___ GIVEN DATA ___

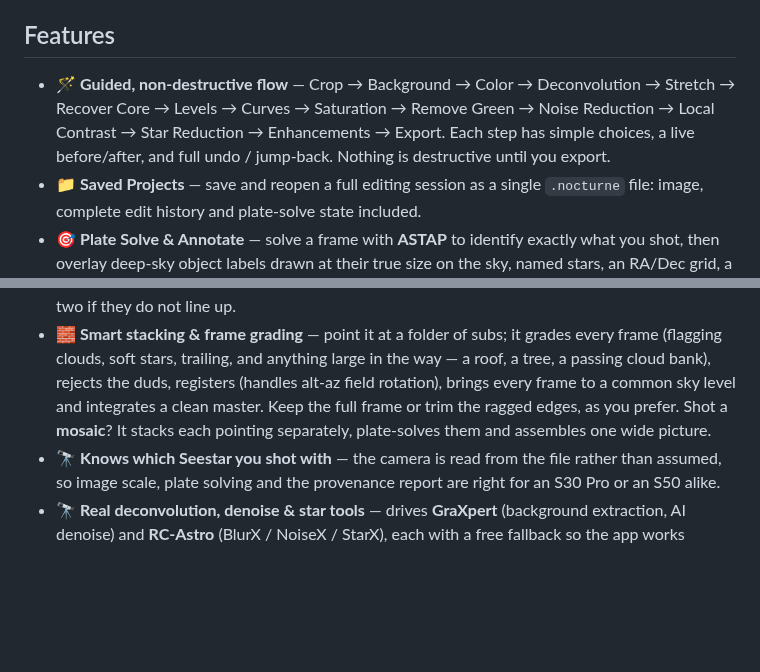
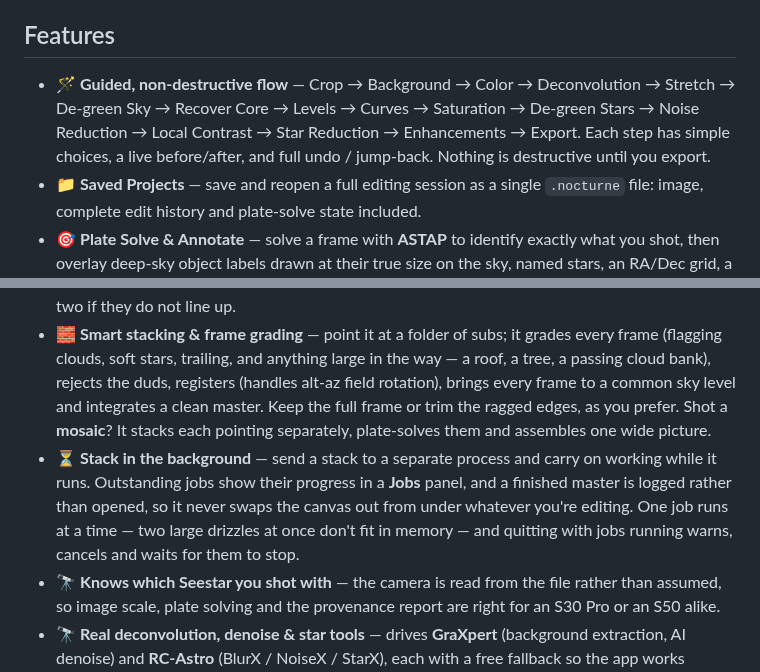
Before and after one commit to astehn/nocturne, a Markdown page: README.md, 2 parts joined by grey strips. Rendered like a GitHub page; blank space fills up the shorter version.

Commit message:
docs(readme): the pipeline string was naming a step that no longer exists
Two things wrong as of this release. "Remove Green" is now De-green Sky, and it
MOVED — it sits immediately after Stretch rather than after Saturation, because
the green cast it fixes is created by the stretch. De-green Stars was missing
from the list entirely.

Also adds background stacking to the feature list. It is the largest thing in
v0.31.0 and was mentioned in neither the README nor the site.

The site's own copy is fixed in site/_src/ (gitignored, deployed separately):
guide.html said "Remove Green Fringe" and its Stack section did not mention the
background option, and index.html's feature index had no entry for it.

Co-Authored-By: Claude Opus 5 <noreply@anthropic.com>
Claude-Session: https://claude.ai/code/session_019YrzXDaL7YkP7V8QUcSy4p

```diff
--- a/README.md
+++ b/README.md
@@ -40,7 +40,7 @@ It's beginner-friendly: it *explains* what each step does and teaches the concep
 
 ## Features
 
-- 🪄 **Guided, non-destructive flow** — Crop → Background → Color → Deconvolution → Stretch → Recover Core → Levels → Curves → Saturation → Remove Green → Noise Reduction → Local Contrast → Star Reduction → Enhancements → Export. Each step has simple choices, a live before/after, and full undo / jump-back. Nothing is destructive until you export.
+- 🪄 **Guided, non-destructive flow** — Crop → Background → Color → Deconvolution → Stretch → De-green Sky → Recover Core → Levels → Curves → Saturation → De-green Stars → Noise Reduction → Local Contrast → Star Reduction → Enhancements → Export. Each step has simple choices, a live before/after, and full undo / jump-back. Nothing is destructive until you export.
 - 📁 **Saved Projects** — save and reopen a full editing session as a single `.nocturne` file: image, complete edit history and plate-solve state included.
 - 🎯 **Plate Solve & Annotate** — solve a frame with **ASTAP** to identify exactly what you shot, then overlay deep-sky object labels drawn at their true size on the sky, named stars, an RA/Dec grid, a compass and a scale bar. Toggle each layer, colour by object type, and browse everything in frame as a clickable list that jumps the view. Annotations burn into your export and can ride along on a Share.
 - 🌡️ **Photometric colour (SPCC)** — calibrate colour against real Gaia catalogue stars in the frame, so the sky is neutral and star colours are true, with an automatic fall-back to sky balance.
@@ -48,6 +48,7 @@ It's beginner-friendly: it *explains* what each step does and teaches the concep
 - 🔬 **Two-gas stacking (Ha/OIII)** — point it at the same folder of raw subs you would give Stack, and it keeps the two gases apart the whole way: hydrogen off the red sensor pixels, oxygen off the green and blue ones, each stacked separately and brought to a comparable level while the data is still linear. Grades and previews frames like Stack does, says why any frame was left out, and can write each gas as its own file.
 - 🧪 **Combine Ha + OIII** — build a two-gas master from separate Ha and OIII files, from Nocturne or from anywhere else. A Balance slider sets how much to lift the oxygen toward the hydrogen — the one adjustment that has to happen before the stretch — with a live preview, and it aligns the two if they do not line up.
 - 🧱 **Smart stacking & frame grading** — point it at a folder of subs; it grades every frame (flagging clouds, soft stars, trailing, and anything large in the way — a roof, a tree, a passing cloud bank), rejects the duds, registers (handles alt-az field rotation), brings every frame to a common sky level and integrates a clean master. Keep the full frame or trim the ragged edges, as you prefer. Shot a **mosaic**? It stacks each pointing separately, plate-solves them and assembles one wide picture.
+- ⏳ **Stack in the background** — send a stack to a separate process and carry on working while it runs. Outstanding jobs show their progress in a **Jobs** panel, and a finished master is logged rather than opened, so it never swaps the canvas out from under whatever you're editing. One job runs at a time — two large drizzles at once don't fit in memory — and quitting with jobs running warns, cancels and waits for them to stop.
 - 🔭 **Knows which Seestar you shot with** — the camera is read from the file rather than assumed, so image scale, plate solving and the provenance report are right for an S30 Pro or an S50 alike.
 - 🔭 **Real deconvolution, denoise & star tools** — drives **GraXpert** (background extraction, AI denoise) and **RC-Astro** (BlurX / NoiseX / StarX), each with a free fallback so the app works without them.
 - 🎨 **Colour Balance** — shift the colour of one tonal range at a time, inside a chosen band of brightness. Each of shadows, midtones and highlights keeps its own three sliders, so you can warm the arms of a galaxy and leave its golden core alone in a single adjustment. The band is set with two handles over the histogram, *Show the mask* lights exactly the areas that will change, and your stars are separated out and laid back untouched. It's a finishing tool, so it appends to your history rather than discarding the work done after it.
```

___
___ GIVEN DATA ___

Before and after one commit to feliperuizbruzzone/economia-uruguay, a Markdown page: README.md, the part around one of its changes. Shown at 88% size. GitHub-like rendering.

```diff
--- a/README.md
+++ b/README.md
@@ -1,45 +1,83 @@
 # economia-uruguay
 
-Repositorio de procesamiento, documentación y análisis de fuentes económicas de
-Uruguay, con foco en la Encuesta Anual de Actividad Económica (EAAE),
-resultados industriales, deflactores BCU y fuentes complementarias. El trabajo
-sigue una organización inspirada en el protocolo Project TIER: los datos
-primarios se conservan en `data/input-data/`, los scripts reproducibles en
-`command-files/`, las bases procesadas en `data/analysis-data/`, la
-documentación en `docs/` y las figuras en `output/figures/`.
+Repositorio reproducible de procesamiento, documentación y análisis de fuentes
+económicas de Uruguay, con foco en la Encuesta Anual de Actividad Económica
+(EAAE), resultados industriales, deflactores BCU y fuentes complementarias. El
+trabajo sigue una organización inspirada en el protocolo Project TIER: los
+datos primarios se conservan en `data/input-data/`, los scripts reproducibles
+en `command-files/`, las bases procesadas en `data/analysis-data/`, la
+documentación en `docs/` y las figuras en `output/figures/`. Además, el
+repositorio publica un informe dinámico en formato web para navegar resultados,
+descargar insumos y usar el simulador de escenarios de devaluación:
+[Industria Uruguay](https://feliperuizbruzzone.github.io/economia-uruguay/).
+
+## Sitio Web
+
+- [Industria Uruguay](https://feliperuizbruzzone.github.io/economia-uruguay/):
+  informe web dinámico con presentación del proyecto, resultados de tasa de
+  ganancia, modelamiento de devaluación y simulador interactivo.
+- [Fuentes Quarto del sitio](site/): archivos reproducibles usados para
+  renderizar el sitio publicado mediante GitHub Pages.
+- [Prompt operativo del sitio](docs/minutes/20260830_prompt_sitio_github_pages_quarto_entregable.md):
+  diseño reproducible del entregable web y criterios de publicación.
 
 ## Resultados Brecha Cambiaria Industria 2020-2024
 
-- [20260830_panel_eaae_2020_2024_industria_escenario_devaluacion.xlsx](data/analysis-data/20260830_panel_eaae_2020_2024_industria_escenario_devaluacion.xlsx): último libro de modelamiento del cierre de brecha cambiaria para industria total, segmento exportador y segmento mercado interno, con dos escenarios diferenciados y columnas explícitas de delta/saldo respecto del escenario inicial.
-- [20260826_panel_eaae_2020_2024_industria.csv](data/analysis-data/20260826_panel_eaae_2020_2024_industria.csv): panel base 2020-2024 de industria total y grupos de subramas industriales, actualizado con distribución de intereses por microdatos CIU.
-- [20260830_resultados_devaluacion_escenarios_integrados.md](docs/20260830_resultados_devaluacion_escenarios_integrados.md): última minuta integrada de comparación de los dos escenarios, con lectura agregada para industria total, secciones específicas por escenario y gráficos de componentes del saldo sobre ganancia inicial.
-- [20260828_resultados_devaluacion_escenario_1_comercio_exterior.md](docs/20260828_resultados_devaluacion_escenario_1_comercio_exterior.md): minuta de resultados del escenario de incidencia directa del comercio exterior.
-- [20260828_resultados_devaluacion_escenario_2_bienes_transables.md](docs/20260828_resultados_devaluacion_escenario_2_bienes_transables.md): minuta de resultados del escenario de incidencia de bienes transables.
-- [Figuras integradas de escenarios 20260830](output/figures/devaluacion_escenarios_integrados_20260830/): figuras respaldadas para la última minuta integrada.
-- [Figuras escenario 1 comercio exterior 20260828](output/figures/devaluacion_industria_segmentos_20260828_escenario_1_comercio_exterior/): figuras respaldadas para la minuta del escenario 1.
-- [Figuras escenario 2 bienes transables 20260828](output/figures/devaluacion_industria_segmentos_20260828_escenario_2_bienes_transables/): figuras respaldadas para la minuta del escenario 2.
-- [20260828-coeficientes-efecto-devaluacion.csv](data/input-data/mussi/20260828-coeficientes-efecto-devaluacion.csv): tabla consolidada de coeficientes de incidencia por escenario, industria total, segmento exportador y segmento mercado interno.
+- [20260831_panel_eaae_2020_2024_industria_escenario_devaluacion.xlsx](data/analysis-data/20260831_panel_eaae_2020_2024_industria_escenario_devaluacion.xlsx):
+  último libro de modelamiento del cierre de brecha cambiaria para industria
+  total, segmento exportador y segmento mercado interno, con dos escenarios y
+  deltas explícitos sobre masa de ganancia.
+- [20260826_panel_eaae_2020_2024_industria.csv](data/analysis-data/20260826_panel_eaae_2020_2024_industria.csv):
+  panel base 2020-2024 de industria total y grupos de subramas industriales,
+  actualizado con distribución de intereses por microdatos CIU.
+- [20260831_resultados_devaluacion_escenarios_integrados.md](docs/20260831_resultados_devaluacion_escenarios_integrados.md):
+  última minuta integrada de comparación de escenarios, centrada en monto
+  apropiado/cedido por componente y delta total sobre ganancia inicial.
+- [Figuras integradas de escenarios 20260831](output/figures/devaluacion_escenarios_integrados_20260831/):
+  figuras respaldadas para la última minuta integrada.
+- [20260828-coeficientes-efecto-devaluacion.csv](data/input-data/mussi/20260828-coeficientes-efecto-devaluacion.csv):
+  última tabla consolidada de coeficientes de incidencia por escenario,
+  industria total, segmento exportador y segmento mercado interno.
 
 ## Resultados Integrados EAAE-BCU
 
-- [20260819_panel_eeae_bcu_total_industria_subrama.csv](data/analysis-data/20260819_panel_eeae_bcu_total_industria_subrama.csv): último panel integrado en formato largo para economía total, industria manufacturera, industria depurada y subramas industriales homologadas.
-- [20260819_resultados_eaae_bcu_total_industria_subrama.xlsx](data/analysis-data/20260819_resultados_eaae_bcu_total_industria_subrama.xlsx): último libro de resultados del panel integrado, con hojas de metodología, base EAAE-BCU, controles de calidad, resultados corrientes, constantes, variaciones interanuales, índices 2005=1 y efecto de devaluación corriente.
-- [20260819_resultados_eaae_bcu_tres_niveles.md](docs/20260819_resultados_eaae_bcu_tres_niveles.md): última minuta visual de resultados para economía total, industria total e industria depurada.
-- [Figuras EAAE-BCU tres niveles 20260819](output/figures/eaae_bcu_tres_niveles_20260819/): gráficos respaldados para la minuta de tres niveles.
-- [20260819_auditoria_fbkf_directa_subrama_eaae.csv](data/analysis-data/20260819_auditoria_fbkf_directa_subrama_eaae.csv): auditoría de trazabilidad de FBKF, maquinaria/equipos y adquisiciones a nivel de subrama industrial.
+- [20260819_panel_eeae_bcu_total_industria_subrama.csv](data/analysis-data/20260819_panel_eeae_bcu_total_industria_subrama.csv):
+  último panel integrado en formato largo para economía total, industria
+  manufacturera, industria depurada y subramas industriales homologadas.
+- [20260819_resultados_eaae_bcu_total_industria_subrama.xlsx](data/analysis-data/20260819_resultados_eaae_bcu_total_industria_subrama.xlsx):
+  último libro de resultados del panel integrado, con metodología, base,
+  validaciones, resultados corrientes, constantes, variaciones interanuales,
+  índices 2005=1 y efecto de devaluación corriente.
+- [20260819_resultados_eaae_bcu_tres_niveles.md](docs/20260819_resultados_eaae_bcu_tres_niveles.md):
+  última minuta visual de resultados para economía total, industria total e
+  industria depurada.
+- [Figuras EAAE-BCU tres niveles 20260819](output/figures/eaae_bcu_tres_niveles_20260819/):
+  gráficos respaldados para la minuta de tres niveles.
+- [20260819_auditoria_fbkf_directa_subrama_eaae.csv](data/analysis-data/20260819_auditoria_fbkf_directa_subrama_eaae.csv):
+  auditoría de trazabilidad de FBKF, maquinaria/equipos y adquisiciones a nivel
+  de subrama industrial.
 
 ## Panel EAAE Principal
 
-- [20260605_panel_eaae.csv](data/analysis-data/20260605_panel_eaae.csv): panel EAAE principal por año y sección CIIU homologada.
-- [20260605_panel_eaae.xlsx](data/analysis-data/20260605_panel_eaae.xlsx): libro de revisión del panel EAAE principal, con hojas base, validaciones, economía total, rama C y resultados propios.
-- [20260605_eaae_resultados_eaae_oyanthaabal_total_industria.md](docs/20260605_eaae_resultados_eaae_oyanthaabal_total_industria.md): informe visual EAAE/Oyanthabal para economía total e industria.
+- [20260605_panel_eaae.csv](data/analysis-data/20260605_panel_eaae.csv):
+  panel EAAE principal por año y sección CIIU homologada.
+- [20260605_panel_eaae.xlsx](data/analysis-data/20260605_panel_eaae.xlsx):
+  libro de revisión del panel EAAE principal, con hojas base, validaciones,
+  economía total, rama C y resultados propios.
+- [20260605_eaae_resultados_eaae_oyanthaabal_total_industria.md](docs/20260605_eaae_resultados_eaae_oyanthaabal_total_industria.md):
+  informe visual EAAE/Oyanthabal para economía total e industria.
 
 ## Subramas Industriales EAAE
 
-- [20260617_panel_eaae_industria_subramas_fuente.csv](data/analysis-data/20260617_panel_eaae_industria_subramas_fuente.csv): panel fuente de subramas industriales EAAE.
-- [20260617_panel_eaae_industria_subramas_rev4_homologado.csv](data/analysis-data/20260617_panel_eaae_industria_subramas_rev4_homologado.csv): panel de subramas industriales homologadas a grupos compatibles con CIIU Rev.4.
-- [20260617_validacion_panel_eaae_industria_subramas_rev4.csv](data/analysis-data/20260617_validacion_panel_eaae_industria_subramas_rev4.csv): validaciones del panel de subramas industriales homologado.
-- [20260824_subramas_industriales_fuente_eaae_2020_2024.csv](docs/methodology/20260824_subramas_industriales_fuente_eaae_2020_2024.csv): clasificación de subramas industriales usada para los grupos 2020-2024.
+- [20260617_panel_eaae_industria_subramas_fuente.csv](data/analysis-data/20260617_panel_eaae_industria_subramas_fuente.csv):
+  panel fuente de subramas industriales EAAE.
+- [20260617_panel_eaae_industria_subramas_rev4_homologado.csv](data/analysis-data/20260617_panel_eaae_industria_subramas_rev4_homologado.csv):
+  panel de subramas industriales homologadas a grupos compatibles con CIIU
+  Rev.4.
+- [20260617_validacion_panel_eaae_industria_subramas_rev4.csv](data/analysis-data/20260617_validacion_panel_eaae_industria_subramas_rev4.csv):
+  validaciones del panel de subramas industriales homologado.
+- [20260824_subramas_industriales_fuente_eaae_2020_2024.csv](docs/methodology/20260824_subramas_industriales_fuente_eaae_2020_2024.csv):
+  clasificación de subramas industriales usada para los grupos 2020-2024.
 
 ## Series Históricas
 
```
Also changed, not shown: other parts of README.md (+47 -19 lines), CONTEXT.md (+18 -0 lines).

___

- _EXERCISE GOAL_:
Retype exactly the span of lines from the one with "Before and after one commit to astehn/nocturne, a" through the one with "MOVED — it sits"; include both ends and omit the rest of the material.

- _RESULT OF THE EXERCISE_:
Before and after one commit to astehn/nocturne, a Markdown page: README.md, 2 parts joined by grey strips. Rendered like a GitHub page; blank space fills up the shorter version.

Commit message:
docs(readme): the pipeline string was naming a step that no longer exists
Two things wrong as of this release. "Remove Green" is now De-green Sky, and it
MOVED — it sits immediately after Stretch rather than after Saturation, because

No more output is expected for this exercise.